Sauces can be time consuming and involved, but they can be simple too.
Take butter, for instance (but let’s leave aside the recent controversy known as “Buttergate”).
A pat of butter dropped into a batch of freshly cooked green beans with some salt and pepper is as straightforward a sauce as you can get.
And it’s simply delicious.
Butter sauces can be made more robust, however. To achieve that, divide and conquer: a concentrate of milk, butter is made up of about 80 percent milk fat, 15 percent water and a few percent milk solids. It is those solids that can give your sauce a boost of flavour.
Clarified butter, or what Indian cookery refers to as ghee, cooks the butter, removes the water and filters off the solids – this leaves a flavourful and versatile liquid.
It has a very practical application too: while whole butter can only last several days in the hot climates of India, the cooks soon learned that ghee could last months.
For their part, the solids can be used to create beurre noisette or beurre noir: “hazel” and “black” butter, respectively.
Medieval French cooks used darkened butter as sauces for fish and vegetables for a long period of time.
Heating butter to 250F. or so boils off the water and causes the proteins and sugars in the milk solids to combine deliciously and darken in colour from brown to black. The pungency increases accordingly.
Then, adding an acid like vinegar or lemon juice to the butter when it has cooled will create a simple yet complex sauce that adds depth of flavour and what might be described as “nuttiness” to your dish.

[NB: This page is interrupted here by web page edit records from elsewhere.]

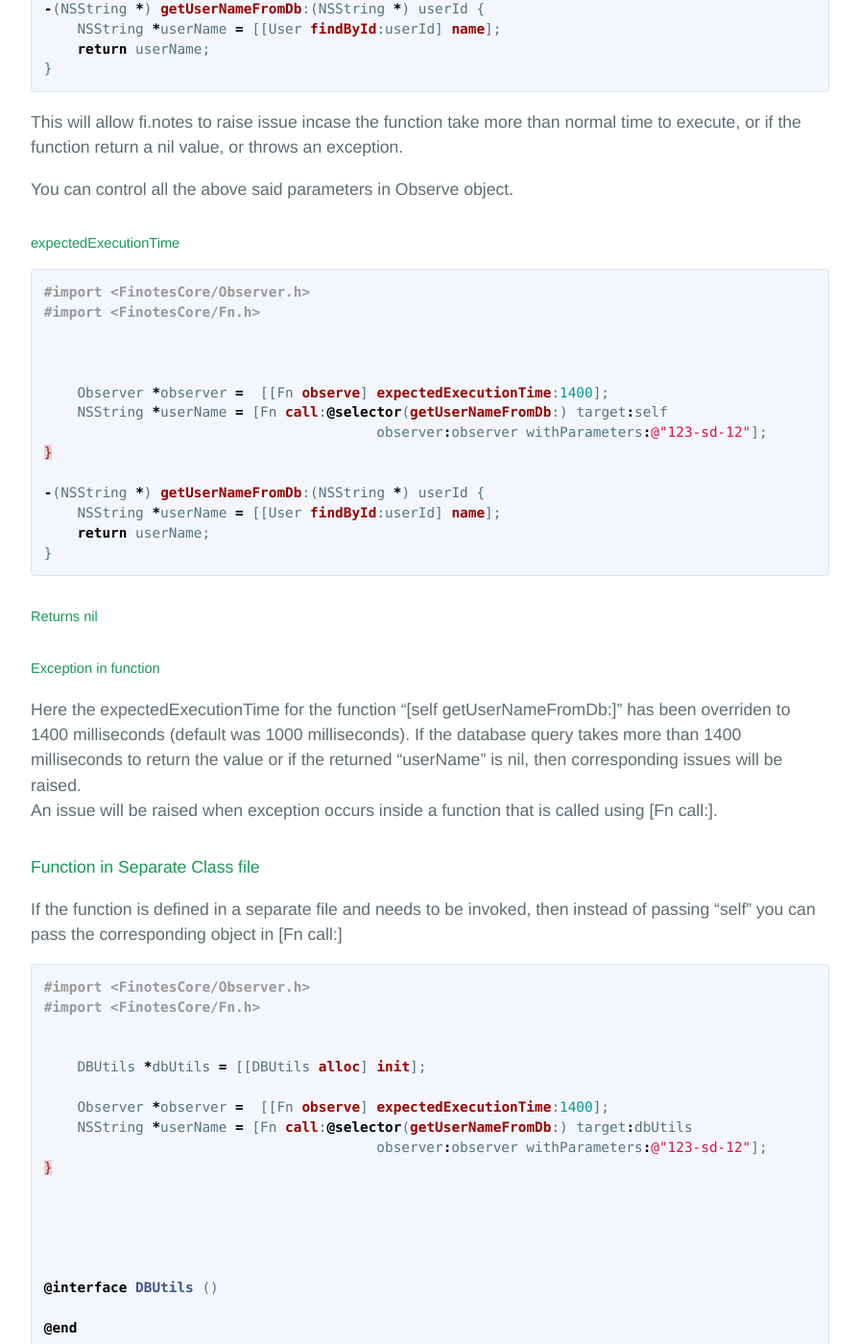
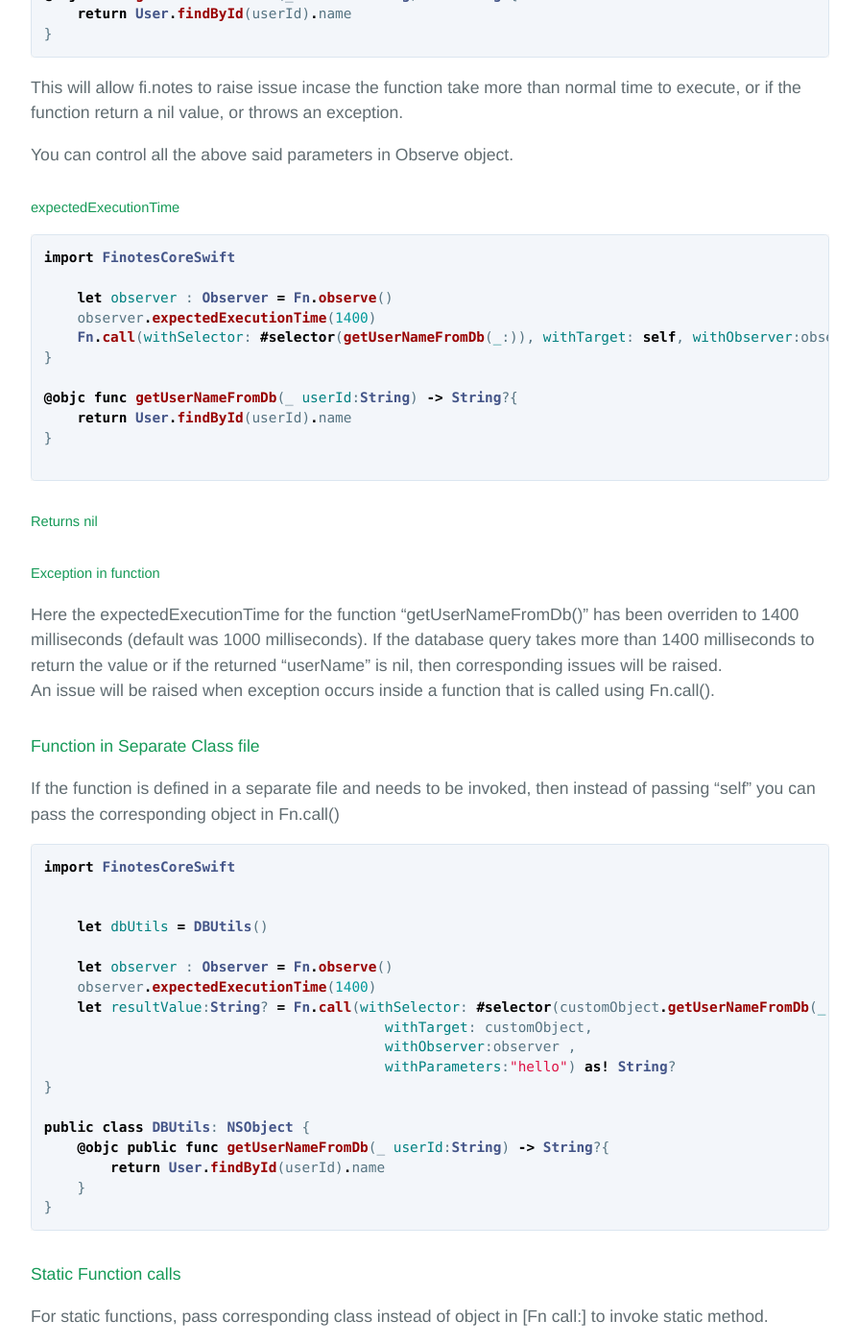
Before and after one commit to finotes/finotes.github.io, a Jekyll site: the page built from _posts/2018-02-02-swift-docs.md, in a window 1280 px wide and 1400 px high, scrolled down 6772 px. Shown: the whole window at 96% size, without its empty margins (192-1087 px from the left). Built offline with Jekyll 4.4.1, drawn with Linux system fonts in a browser that asks for light colours; some web fonts are replaced; some of the changed text lies outside the part shown.

Commit message:
Update 2018-02-02-swift-docs.md

````diff
--- a/_posts/2018-02-02-swift-docs.md
+++ b/_posts/2018-02-02-swift-docs.md
@@ -233,31 +233,29 @@ Activity Trail
 ```
 
 ### Function call
-fi.notes will report any return value issues, exceptions and execution delays that may arise in functions using [Fn call:].
+fi.notes will report any return value issues, exceptions and execution delays that may arise in functions using Fn.call().
 A regular function call will be,
 
-```objc
+```swift
 
-    [self getUserNameFromDb:@"123-sd-12"]
+    getUserNameFromDb("123-sd-12")
 }
 
--(NSString *) getUserNameFromDb:(NSString *) userId {
-    NSString *userName = [[User findById:userId] name];
-    return userName;
-}
-```
-Function "[self getUserNameFromDb:]" call needs to be changed to,
-```objc
-#import <FinotesCore/Observer.h>
-#import <FinotesCore/Fn.h>
-
-
-    [Fn call:@selector(getUserNameFromDb:) target:self withParameters:@"123-sd-12"];
+func getUserNameFromDb(_ userId:String) -> String?{
+    return User.findById(userId).name
 }
 
--(NSString *) getUserNameFromDb:(NSString *) userId {
-    NSString *userName = [[User findById:userId] name];
-    return userName;
+```
+Function "getUserNameFromDb()" call needs to be changed to,
+You need to add @objc annoation before function definition.
+```swift
+import FinotesCoreSwift
+
+    Fn.call(withSelector: #selector(getUserNameFromDb(_:)), withTarget: self, withParameters:"123-sd-12")
+}
+
+@objc func getUserNameFromDb(_ userId:String) -> String?{
+    return User.findById(userId).name
 }
 ```
 
@@ -267,59 +265,47 @@ You can control all the above said parameters in Observe object.
 
 ##### expectedExecutionTime
 
-```objc
-#import <FinotesCore/Observer.h>
-#import <FinotesCore/Fn.h>
+```swift
+import FinotesCoreSwift
 
-
-
-    Observer *observer =  [[Fn observe] expectedExecutionTime:1400];
-    NSString *userName = [Fn call:@selector(getUserNameFromDb:) target:self
-    					observer:observer withParameters:@"123-sd-12"];
+    let observer : Observer = Fn.observe()
+    observer.expectedExecutionTime(1400)
+    Fn.call(withSelector: #selector(getUserNameFromDb(_:)), withTarget: self, withObserver:observer, withParameters:"123-sd-12")
 }
 
--(NSString *) getUserNameFromDb:(NSString *) userId {
-    NSString *userName = [[User findById:userId] name];
-    return userName;
+@objc func getUserNameFromDb(_ userId:String) -> String?{
+    return User.findById(userId).name
 }
+
 ```
 ##### Returns nil
 ##### Exception in function
-Here the expectedExecutionTime for the function "[self getUserNameFromDb:]" has been overriden to 1400 milliseconds (default was 1000 milliseconds). If the database query takes more than 1400 milliseconds to return the value or if the returned "userName" is nil, then corresponding issues will be raised.
-An issue will be raised when exception occurs inside a function that is called using [Fn call:].
+Here the expectedExecutionTime for the function "getUserNameFromDb()" has been overriden to 1400 milliseconds (default was 1000 milliseconds). If the database query takes more than 1400 milliseconds to return the value or if the returned "userName" is nil, then corresponding issues will be raised.
+An issue will be raised when exception occurs inside a function that is called using Fn.call().
 
 
 #### Function in Separate Class file
 
-If the function is defined in a separate file and needs to be invoked, then instead of passing "self" you can pass the corresponding object in [Fn call:]
-```objc
-#import <FinotesCore/Observer.h>
-#import <FinotesCore/Fn.h>
+If the function is defined in a separate file and needs to be invoked, then instead of passing "self" you can pass the corresponding object in Fn.call()
+```swift
+import FinotesCoreSwift
 
 
-    DBUtils *dbUtils = [[DBUtils alloc] init];
+    let dbUtils = DBUtils()
 
-    Observer *observer =  [[Fn observe] expectedExecutionTime:1400];
-    NSString *userName = [Fn call:@selector(getUserNameFromDb:) target:dbUtils
-    					observer:observer withParameters:@"123-sd-12"];
+    let observer : Observer = Fn.observe()
+    observer.expectedExecutionTime(1400)
+    let resultValue:String? = Fn.call(withSelector: #selector(customObject.getUserNameFromDb(_:)),
+    					 withTarget: customObject,
+                                         withObserver:observer ,
+                                         withParameters:"hello") as! String?
 }
 
-
-
-
-
-@interface DBUtils ()
-
-@end
-
-@implementation DBUtils
-
--(NSString *) getUserNameFromDb:(NSString *) userId {
-    NSString *userName = [[User findById:userId] name];
-    return userName;
+public class DBUtils: NSObject {
+    @objc public func getUserNameFromDb(_ userId:String) -> String?{
+        return User.findById(userId).name
+    }
 }
-
-@end
 ```
 
 #### Static Function calls
````
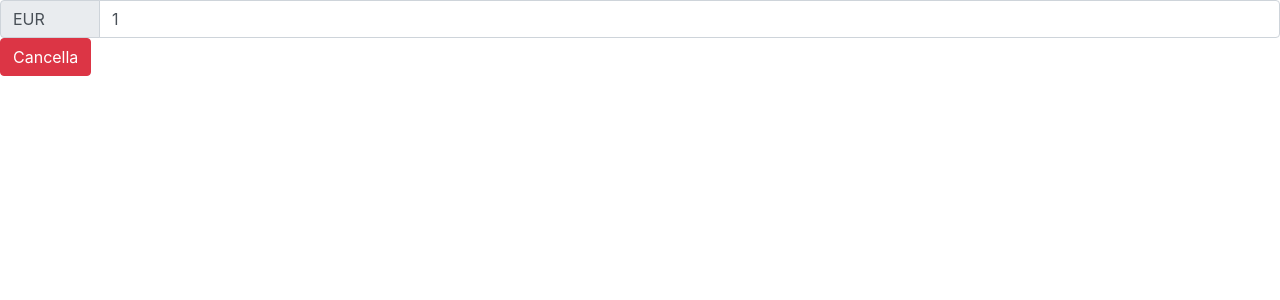
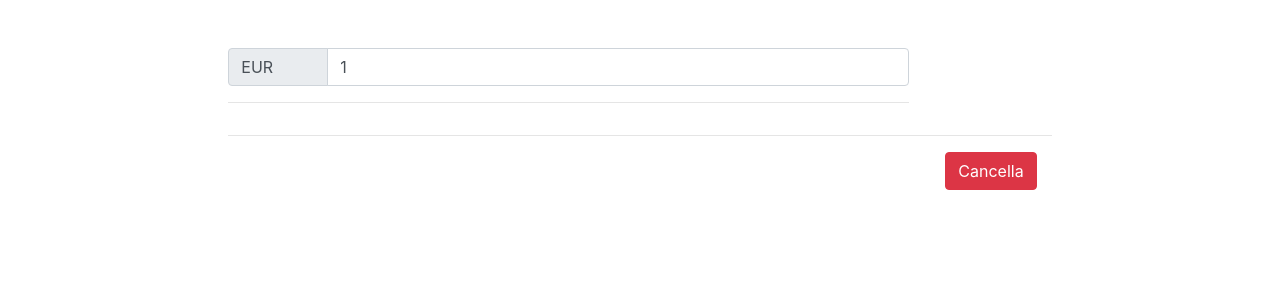
Before and after one commit to ciarlystreet/nuxt-currency, a Nuxt app: page / in a window 1280 px wide. Shown: the top 300 px of the page. Built offline with nearby package versions, Linux system fonts and the light colour scheme.

Commit message:
added hidden input checkbox and style

```diff
--- a/components/currencyInput.vue
+++ b/components/currencyInput.vue
@@ -1,4 +1,6 @@
 <template>
+  <div v-show="selected" class="row">
+    <div class="col-10">
       <b-input-group :prepend="currency.key">
         <b-form-input
           :id="'currency-' + currency.key"
@@ -9,11 +11,28 @@
         >
         </b-form-input>
       </b-input-group>
+    </div>
+    <div class="col-2">
+      <b-form-group label="">
+        <b-form-checkbox-group
+          v-model="selected"
+          :options="options"
+          switches
+        ></b-form-checkbox-group>
+      </b-form-group>
+    </div>
+  </div>
 </template>
 
 <script>
 export default {
   props: ['currencies', 'currency', 'baseValue', 'baseCurrency'],
+  data() {
+    return {
+      options: [{ text: '', value: this.currency.key }],
+      selected: this.currency.key
+    }
+  },
   computed: {
     valuteEditing() {
       return this.$store.state.currencies.valuteEditing
@@ -31,6 +50,10 @@ export default {
         this.updateOtherNoBaseCurrencies(newValue.key) // FIXME Fare in modo che, al varaire il valore di una valuta, si aggiornino anche i valori delle altre valute
       },
       deep: true
+    },
+    selected(newVal, oldVal) {
+      // eslint-disable-next-line no-console
+      console.log(newVal + ' <- ' + oldVal)
     }
   },
   methods: {
--- a/pages/index.vue
+++ b/pages/index.vue
@@ -1,6 +1,8 @@
 <template>
-  <div>
+  <div class="col-8 offset-2 pt-5 pb-5">
     <b-form v-if="show" @submit.prevent="" @reset="onReset">
+      <div class="row">
+        <div class="col-10">
           <b-input-group :prepend="baseCurrency">
             <b-form-input
               v-model="baseValue"
@@ -10,6 +12,10 @@
             >
             </b-form-input>
           </b-input-group>
+          <hr />
+        </div>
+        <div class="col-2"></div>
+      </div>
 
       <currencyInput
         v-for="currency in currencies"
@@ -19,10 +25,12 @@
         :base-value="baseValue"
         :base-currency="baseCurrency"
       />
-
-      <b-button type="reset" variant="danger" @click="onReset">
+      <hr />
+      <div class="col text-right">
+        <b-button type="reset" variant="danger" right @click="onReset">
           Cancella
         </b-button>
+      </div>
     </b-form>
   </div>
 </template>
```
Lines whose indentation alone changed are shown as unchanged.
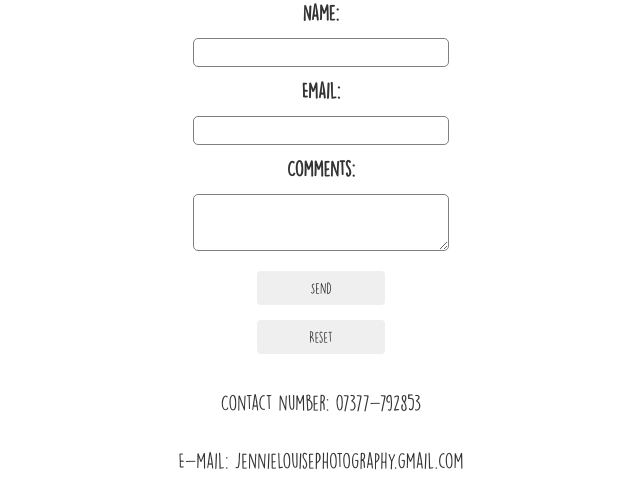
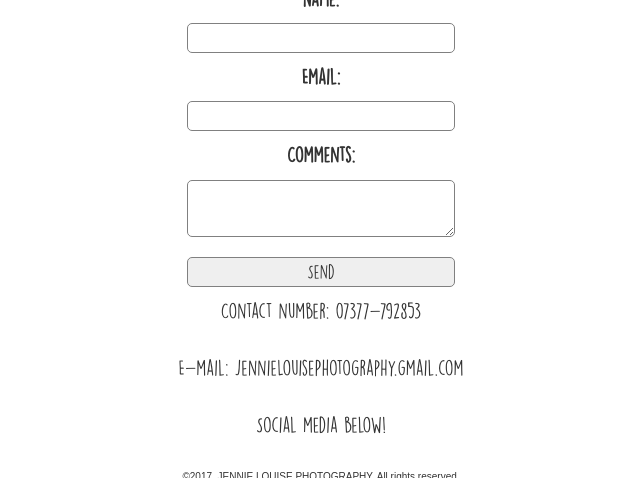
Before and after one commit to michael-hands/jennielouisephotography, a plain HTML site: page contact.html in a window 1280 px wide. Shown: the part 374-852 px from the top of the page, without its empty margins (319-959 px from the left). Drawn offline with Linux system fonts and the light colour scheme.

Commit message:
updated contact form

```diff
--- a/contact.html
+++ b/contact.html
@@ -33,22 +33,14 @@
 
 <body>
     <div id="form-wrap">
-            <form action="form/contact.php" method="post">
-                <fieldset>
-                    <h4>Contact me</h4>
-                    <label class="labelone" for="name">Name:</label>
-                    <input name="name"/>
-                    <label for="email">Email:</label>
-                    <input name="email"/>
-                    <label for="comments">Comments:</label>
-                    <textarea name="comments"></textarea>
-                </fieldset>
+            <h1>Get in touch</h1>
 
-                <fieldset>
-                    <input class="btn" type="submit" value="Send"/>
-                    <input class="btn" type="reset" value="Reset"/>
-                </fieldset>
-
+            <form action="https://formspree.io/jennielouisephotography@gmail.com"
+            method="POST">
+                <label>Name:</label><input type="text" name="name">
+                <label>Email:</label><input type="email" name="_replyto">
+                <label>Comments:</label><textarea name="comments"></textarea>
+                <input type="submit" value="Send">
             </form>
         </div>
 
--- a/css/style.css
+++ b/css/style.css
@@ -314,6 +314,7 @@ textarea {
     border-radius: 5px;
     font-family: "custom";
     font-size: 18px;
+    margin-bottom: 20px;
 }
 
 fieldset {
```
Also changed, not shown: 8 other files.
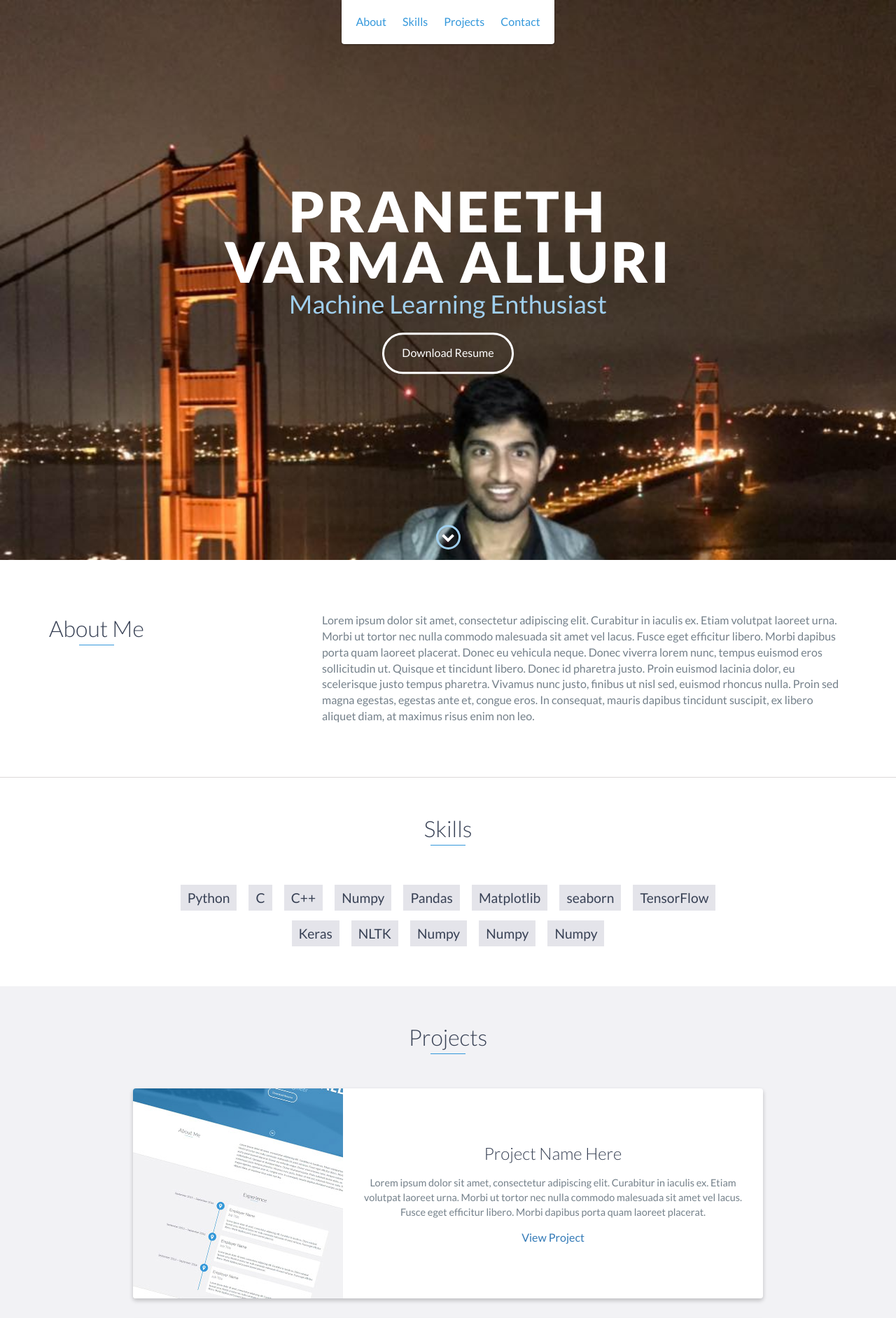
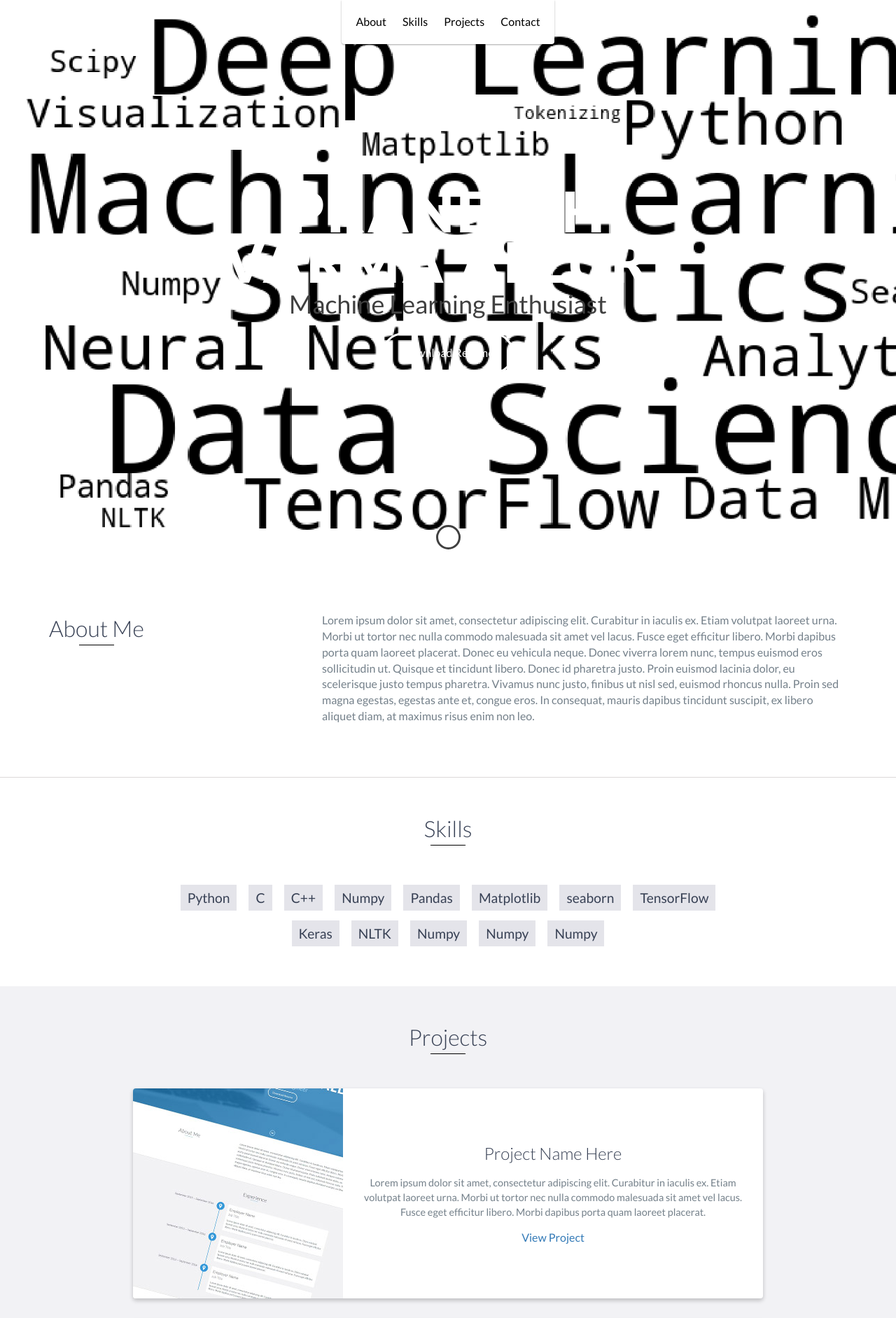
Before and after one commit to praneeth1795/praneeth1795.github.io, a PHP site: page / in a window 1280 px wide. Shown: the top 1883 px of the page at 70% size. Run offline with PHP 8.4, Linux system fonts and the light colour scheme; style sheets or scripts are compiled from the project's sources.

Commit message:
template

```diff
--- a/scss/styles.scss
+++ b/scss/styles.scss
@@ -34,7 +34,7 @@
 */
 
 // Define base and accent colors
-$base-color: #3498db;
+$base-color: #000000;
 $base-color-hover: darken($base-color, 10%);
 
 // Define background colors
@@ -350,7 +350,7 @@
     height: 100vh;
     min-height: 500px;
     max-height: 1080px;
-    background: url(../images/lead-bg.jpg);
+    background: url(../images/lead-bg.png);
     background-size: cover;
     padding: 15px;
     overflow: hidden;
```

Of course, the better butter you buy the better the yield in taste and texture in what you add it to.
Try butter as a sauce sometime.